> **Exercise directions**
The answer should consist of each line below that contains the word "import".

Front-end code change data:
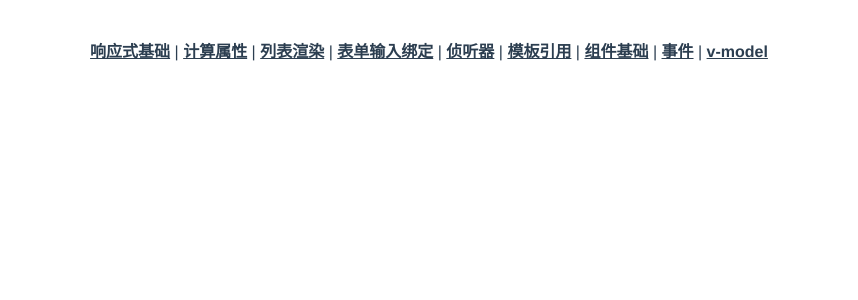
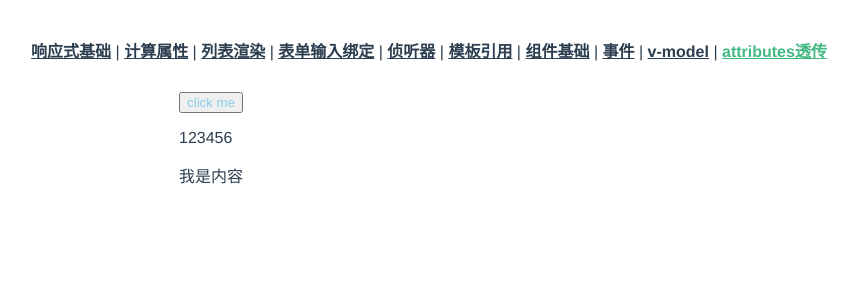
Before and after one commit to tuao525/my-demo-vue3, a Vue app: page /transmitAttribute in a window 1280 px wide. Shown: the top 300 px of the page, without its empty margins (211-1069 px from the left). Built offline with nearby package versions, Linux system fonts and the light colour scheme.

Commit message:
feat: 透传 attribute

```diff
--- a/src/App.vue
+++ b/src/App.vue
@@ -8,7 +8,8 @@
     <router-link to="/templeteReference">模板引用</router-link> |
     <router-link to="/componentBasis">组件基础</router-link> |
     <router-link to="/incidentView">事件</router-link> |
-    <router-link to="/vModel">v-model</router-link>
+    <router-link to="/vModel">v-model</router-link> |
+    <router-link to="/transmitAttribute">attributes透传</router-link>
   </nav>
   <router-view/>
 </template>
--- a/src/router/index.js
+++ b/src/router/index.js
@@ -52,6 +52,11 @@ const routes = [
     path: '/vModel',
     name: 'vModel',
     component: () => import('../views/VModel.vue')
+  },
+  {
+    path: '/transmitAttribute',
+    name: 'transmitAttribute',
+    component: () => import('../views/TransmitAttribute.vue')
   }
 ]
 
--- /dev/null
+++ b/src/views/TransmitAttribute.vue
@@ -0,0 +1,40 @@
+<!--
+ * @Author: 涂澳
+ * @email: 2250467773@qq.com
+ * @Date: 2023-11-09 10:55:25
+ * @LastEditors: Do not edit
+ * @LastEditTime: 2023-11-16 15:14:19
+-->
+<template>
+  <div class="home">
+    <div class='left'>
+      <MyBtn
+       class="btn"
+       @click="() => console.log('click me!')"
+       title='123456'
+       content="我是内容"
+      />
+    </div>
+  </div>
+</template>
+
+<script setup>
+// import { ref } from 'vue'
+import MyBtn from './component/MyBtn.vue'
+// const message = ref('')
+// const title = ref('')
+</script>
+<style lang="less">
+.home{
+    display: flex;
+    justify-content: center;
+}
+.left {
+    width:500px;
+    text-align:left
+}
+.btn {
+  font-size: 12x;
+  color: skyblue;
+}
+</style>
--- /dev/null
+++ b/src/views/component/BaseBtn.vue
@@ -0,0 +1,40 @@
+<!--
+ * @Author: 涂澳
+ * @email: 2250467773@qq.com
+ * @Date: 2023-11-09 10:55:25
+ * @LastEditors: Do not edit
+ * @LastEditTime: 2023-11-16 10:26:01
+-->
+<template>
+  <!--
+    1、当一个组件以单个元素为根作渲染时，透传的 attribute 会自动被添加到根元素上。
+    2、如果一个子组件的根元素已经有了 class 或 style attribute，它会和从父组件上继承的值合并
+    3、click监听器也会被添加到根元素上，当原生的 <button> 被点击时，会触发父元素上的click事件,
+      若子组件中也有 click 事件，则点击时，会同时触发父元素和子元素上的 click 事件
+   -->
+  <button class="large" @click="() => console.log('click my component')">click me</button>
+  <p>{{ props.title }}</p>
+</template>
+
+<script setup>
+import { defineProps } from 'vue'
+const props = defineProps(['title'])
+// const countRef = ref(1)
+// defineExpose({
+//   countRef
+// })
+
+</script>
+<style lang="less">
+.home {
+  display: flex;
+  justify-content: center;
+}
+.left {
+  width: 500px;
+  text-align: left;
+}
+.large {
+  color: #000;
+}
+</style>
--- /dev/null
+++ b/src/views/component/MyBtn.vue
@@ -0,0 +1,63 @@
+<!--
+ * @Author: 涂澳
+ * @email: 2250467773@qq.com
+ * @Date: 2023-11-09 10:55:25
+ * @LastEditors: Do not edit
+ * @LastEditTime: 2023-11-16 15:14:40
+-->
+<template>
+  <!--
+    1、当一个组件以单个元素为根作渲染时，透传的 attribute 会自动被添加到根元素上。
+    2、如果一个子组件的根元素已经有了 class 或 style attribute，它会和从父组件上继承的值合并
+    3、click监听器也会被添加到根元素上，当原生的 <button> 被点击时，会触发父元素上的click事件,
+      若子组件中也有 click 事件，则点击时，会同时触发父元素和子元素上的 click 事件
+   -->
+   <!--
+      使用 inheritAttrs: false可以使 组件不自动继承 attribute
+      使用 v-bind='$attr' 可以解除禁止
+    -->
+  <button class="large" :="attr">click me</button>
+
+  <!--
+    如果下一个组件会在根节点上渲染另一个组件，那么此组件接收的 attribute 会继续透传给下一个组件。
+    注意：
+      1、透传的 attribute 不会包含在子组件上声明过的 props 或是针对 emits 声明事件的 v-on 侦听函数，
+        换句话说，声明过的 props 和侦听函数在子组件中被使用了就不会透传个下一个组件。
+      2、透传的 attribute 若符合声明，也可以作为 props 传入下一个组件。
+  -->
+  <!-- <BaseBtn></BaseBtn> -->
+  <!-- <h6>{{ props.title }}</h6> -->
+  <p>{{  attr.title }}</p>
+  <p>{{  attr.content }}</p>
+  <!-- <p>{{  props.title }}</p> -->
+  <!-- <p>{{  props.content }}</p> -->
+</template>
+
+<script setup>
+// import BaseBtn from './BaseBtn.vue'
+// import { defineProps } from 'vue'
+import { useAttrs } from 'vue'
+const attr = useAttrs()
+// const props = defineProps(['title', 'content'])
+// defineOptions({
+//   inheritAttrs: false
+// })
+// const countRef = ref(1)
+// defineExpose({
+//   countRef
+// })
+
+</script>
+<style lang="less">
+.home {
+  display: flex;
+  justify-content: center;
+}
+.left {
+  width: 500px;
+  text-align: left;
+}
+.large {
+  color: #000;
+}
+</style>
```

> **Task result**
     component: () => import('../views/VModel.vue')
+    component: () => import('../views/TransmitAttribute.vue')
+// import { ref } from 'vue'
+import MyBtn from './component/MyBtn.vue'
+import { defineProps } from 'vue'
+// import BaseBtn from './BaseBtn.vue'
+// import { defineProps } from 'vue'
+import { useAttrs } from 'vue'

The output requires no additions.